Search the records for the string "AppTextStyles" and return each line that has it.

┄┄┄┄┄┄┄┄┄┄┄┄┄┄┄┄┄┄┄┄

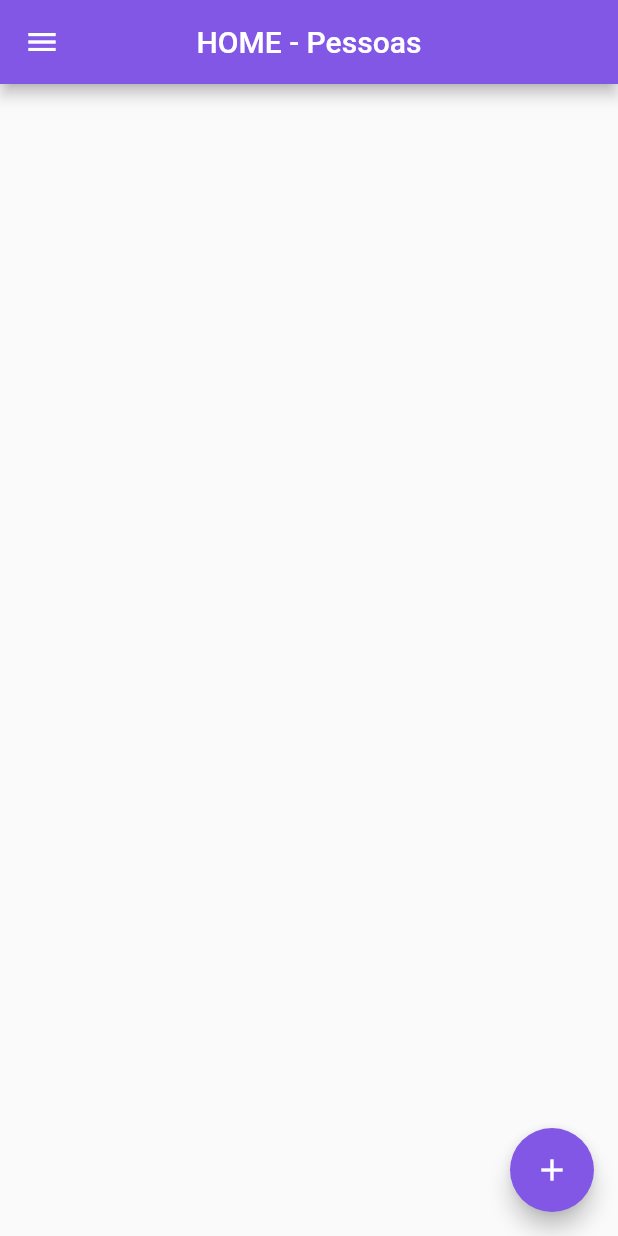
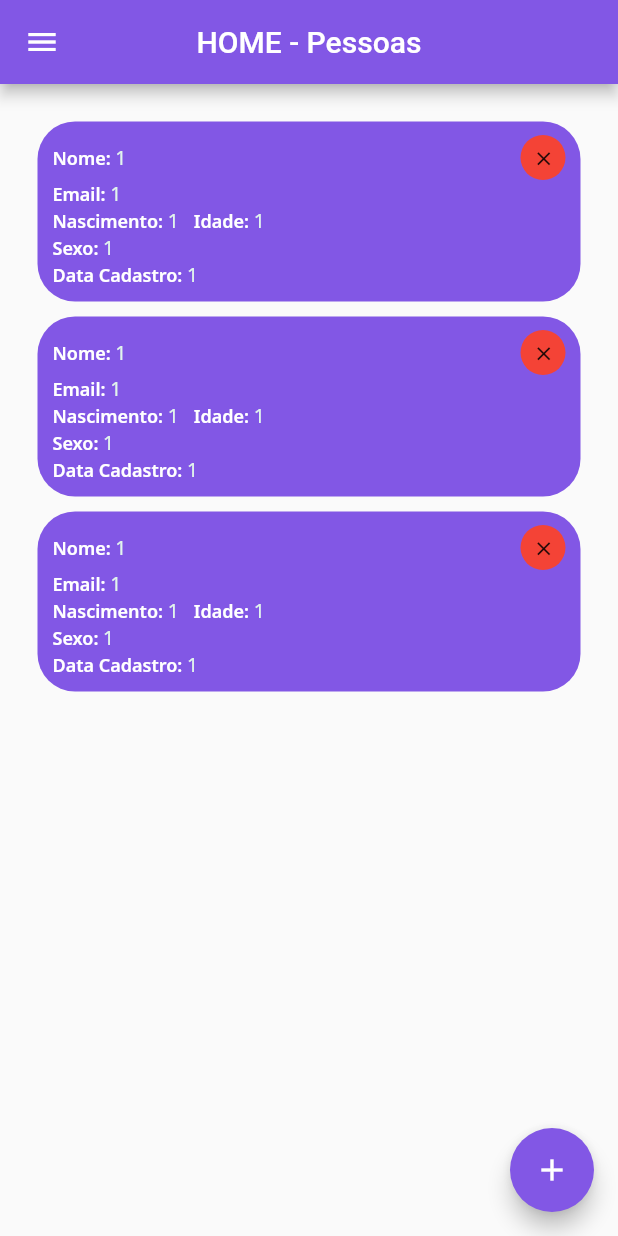
Before and after one commit to wendellperes/flutter_app_exemple, a Flutter app: the screen it shows after launch, on a phone screen of 412 x 824 dp. Run offline on Flutter 3.47's test engine with Material 2 defaults, Android fonts, the phone set to English and light mode, and no system bars; our stand-ins replace flutter_spinkit, google_fonts, mobx, sqflite; accounts and stored records are empty; generated files the repository leaves out were written again.

Commit message:
Adicionando tela de cadastro e refatorando base de conexão com o banco de Dados

```diff
--- a/lib/componentes/app_border_styles.dart
+++ b/lib/componentes/app_border_styles.dart
@@ -0,0 +1,20 @@
+import 'package:avaliacao_empresa_flutter/componentes/app_colors.dart';
+import 'package:flutter/material.dart';
+
+OutlineInputBorder disabledBorder  = OutlineInputBorder(
+    borderSide: BorderSide(color: Colors.black38),
+    borderRadius: BorderRadius.all(Radius.circular(12))
+);
+
+OutlineInputBorder enabledBorder  = OutlineInputBorder(
+    borderSide: BorderSide(color: AppColors.green),
+    borderRadius: BorderRadius.all(Radius.circular(12))
+);
+OutlineInputBorder focusedBorder  = OutlineInputBorder(
+    borderSide: BorderSide(color: AppColors.green),
+    borderRadius: BorderRadius.all(Radius.circular(12))
+);
+OutlineInputBorder border  = OutlineInputBorder(
+    borderSide: BorderSide(color: AppColors.green),
+    borderRadius: BorderRadius.all(Radius.circular(12))
+);
--- a/lib/main.dart
+++ b/lib/main.dart
@@ -1,3 +1,4 @@
+import 'package:avaliacao_empresa_flutter/views/criar_cadastro_view/criarCadastro.dart';
 import 'package:flutter/material.dart';
 import 'package:avaliacao_empresa_flutter/controllers/controller_busca/controller_busca.dart';
 import 'package:avaliacao_empresa_flutter/controllers/controller_delete/controller_delete.dart';
@@ -47,6 +48,7 @@ class MyApp extends StatelessWidget {
         //uso Rotas Nomeadas
         '/': (context) => Splashscreen(),
         '/home': (context) => Home(),
+        '/Cadastrar': (context) => CreateUser(),
       },
       initialRoute: '/',
     );
--- /dev/null
+++ b/lib/views/Cards/cards_home.dart
@@ -0,0 +1,119 @@
+import 'package:avaliacao_empresa_flutter/componentes/app_colors.dart';
+import 'package:avaliacao_empresa_flutter/componentes/app_text_styles.dart';
+import 'package:flutter/material.dart';
+
+class Cards extends StatefulWidget {
+  final List listPesoas;
+
+  const Cards({Key key, this.listPesoas}) : super(key: key);
+  @override
+  _CardsState createState() => _CardsState();
+}
+
+class _CardsState extends State<Cards> {
+  @override
+  Widget build(BuildContext context) {
+    return Expanded(
+        child: ListView.builder(
+            itemCount: widget.listPesoas.length,
+            itemBuilder: (context, index){
+              return GestureDetector(
+                onTap: (){
+                  // Navigator.pushNamed(
+                  //     context,
+                  //     '/atualizar_produto',
+                  //     arguments: lista_produtos[index]['id']
+                  // );
+                },
+                child: Container(
+                    height: 120,
+                    margin: EdgeInsets.only(bottom: 10.0),
+                    padding: EdgeInsets.symmetric(horizontal: 25),
+                    child: Container(
+                      padding: EdgeInsets.symmetric(horizontal: 10),
+                      decoration: BoxDecoration(
+                        borderRadius: BorderRadius.circular(25),
+                        color: AppColors.purple,
+                      ),
+                      child: Column(
+                        crossAxisAlignment: CrossAxisAlignment.center,
+                        mainAxisAlignment: MainAxisAlignment.center,
+                        children: [
+                          Container(
+                            child: Row(
+                              mainAxisAlignment: MainAxisAlignment.spaceBetween,
+                              children: [
+                                Row(
+                                  children: [
+                                    Text('Nome: ', style: AppTextStyles.heading15,),
+                                    Text('${widget.listPesoas[index]['nome']}', style: AppTextStyles.bodylightGrey,),
+                                  ],
+                                ),
+                                //Button de Excluir o produto
+                                Container(
+                                    height: 30,
+                                    width: 30,
+                                    decoration: BoxDecoration(
+                                      borderRadius: BorderRadius.circular(50),
+                                      color: AppColors.inicialRed,
+                                    ),
+                                    child: IconButton(
+                                      icon: Icon(Icons.clear),
+                                      iconSize: 15,
+                                      onPressed: () async {
+
+                                      },
+                                    )
+                                ),
+
+                              ],
+                            ),
+                          ),
+                          Container(
+                            child: Row(
+                              children: [
+                                Text('Email: ', style: AppTextStyles.heading15,),
+                                Text('${widget.listPesoas[index]['email']}', style: AppTextStyles.bodylightGrey,),
+                              ],
+                            ),
+                          ),
+                          Container(
+                            child: Row(
+                              children: [
+                                Text('Nascimento: ', style: AppTextStyles.heading15,),
+                                Text('${widget.listPesoas[index]['nascimento']}', style: AppTextStyles.bodylightGrey,),
+                                SizedBox(
+                                  width: 10,
+                                ),
+                                Text('Idade: ', style: AppTextStyles.heading15,),
+                                Text('${widget.listPesoas[index]['idade']}', style: AppTextStyles.bodylightGrey,),
+
+                              ],
+                            ),
+                          ),
+                          Container(
+                            child: Row(
+                              children: [
+                                Text('Sexo: ', style: AppTextStyles.heading15,),
+                                Text('${widget.listPesoas[index]['sexo']}', style: AppTextStyles.bodylightGrey,),
+                              ],
+                            ),
+                          ),
+                          Container(
+                            child: Row(
+                              children: [
+                                Text('Data Cadastro: ', style: AppTextStyles.heading15,),
+                                Text('${widget.listPesoas[index]['data']}' , style: AppTextStyles.bodylightGrey,),
+                              ],
+                            ),
+                          ),
+                        ],
+                      ),
+                    )
+                ),
+              );
+            }
+        )
+    );
+  }
+}
--- a/lib/views/home_view/home.dart
+++ b/lib/views/home_view/home.dart
@@ -1,7 +1,9 @@
 
+import 'package:avaliacao_empresa_flutter/views/Cards/cards_home.dart';
 import 'package:flutter/cupertino.dart';
 import 'package:flutter/material.dart';
 import 'package:avaliacao_empresa_flutter/componentes/app_colors.dart';
+import 'package:avaliacao_empresa_flutter/componentes/app_text_styles.dart';
 import 'package:avaliacao_empresa_flutter/componentes/drawer/drawer.dart';
 
 class Home extends StatefulWidget {
@@ -11,7 +13,45 @@ class Home extends StatefulWidget {
 
 class _HomeViewState extends State<Home> {
 
+  List<Map> lista_pessoas = [];
 
+  @override
+  void initState() {
+    // TODO: implement initState
+    super.initState();
+
+    var Pessoa1 = {
+      "id": "1",
+      "nome": "1",
+      "email": "1",
+      "nascimento": "1",
+      "idade": "1",
+      "sexo": "1",
+      "data": "1",
+    };
+    var Pessoa2 = {
+      "id": "2",
+      "nome": "1",
+      "email": "1",
+      "nascimento": "1",
+      "idade": "1",
+      "sexo": "1",
+      "data": "1",
+    };
+    var Pessoa3 = {
+      "id": "3",
+      "nome": "1",
+      "email": "1",
+      "nascimento": "1",
+      "idade": "1",
+      "sexo": "1",
+      "data": "1",
+    };
+
+    lista_pessoas.add(Pessoa1);
+    lista_pessoas.add(Pessoa2);
+    lista_pessoas.add(Pessoa3);
+  }
   @override
   Widget build(BuildContext context) {
     return Scaffold(
@@ -22,11 +62,19 @@ class _HomeViewState extends State<Home> {
         centerTitle: true,
       ),
       drawer: CustomDrawer(),
-      body: Container(),
+      body: Column(
+        children: [
+          SizedBox(
+            height: 25,
+          ),
+          Cards(listPesoas: lista_pessoas,)
+
+        ],
+      ),
       floatingActionButton: FloatingActionButton(
         backgroundColor: AppColors.purple,
         onPressed: (){
-          print('Cadastrar Pessoas');
+          Navigator.pushNamed(context, '/Cadastrar');
         },
         child: Icon(Icons.add),
       ),
```
Also changed, not shown: lib/componentes/button_custom/button_custom.dart (+28 -0 lines), lib/controllers/controller_geral.dart (+3 -25 lines), lib/views/criar_cadastro_view/criarCadastro.dart (+235 -0 lines), 1 other file.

┄┄┄┄┄┄┄┄┄┄┄┄┄┄┄┄┄┄┄┄

- [Task output]:
+                                    Text('Nome: ', style: AppTextStyles.heading15,),
+                                    Text('${widget.listPesoas[index]['nome']}', style: AppTextStyles.bodylightGrey,),
+                                Text('Email: ', style: AppTextStyles.heading15,),
+                                Text('${widget.listPesoas[index]['email']}', style: AppTextStyles.bodylightGrey,),
+                                Text('Nascimento: ', style: AppTextStyles.heading15,),
+                                Text('${widget.listPesoas[index]['nascimento']}', style: AppTextStyles.bodylightGrey,),
+                                Text('Idade: ', style: AppTextStyles.heading15,),
+                                Text('${widget.listPesoas[index]['idade']}', style: AppTextStyles.bodylightGrey,),
+                                Text('Sexo: ', style: AppTextStyles.heading15,),
+                                Text('${widget.listPesoas[index]['sexo']}', style: AppTextStyles.bodylightGrey,),
+                                Text('Data Cadastro: ', style: AppTextStyles.heading15,),
+                                Text('${widget.listPesoas[index]['data']}' , style: AppTextStyles.bodylightGrey,),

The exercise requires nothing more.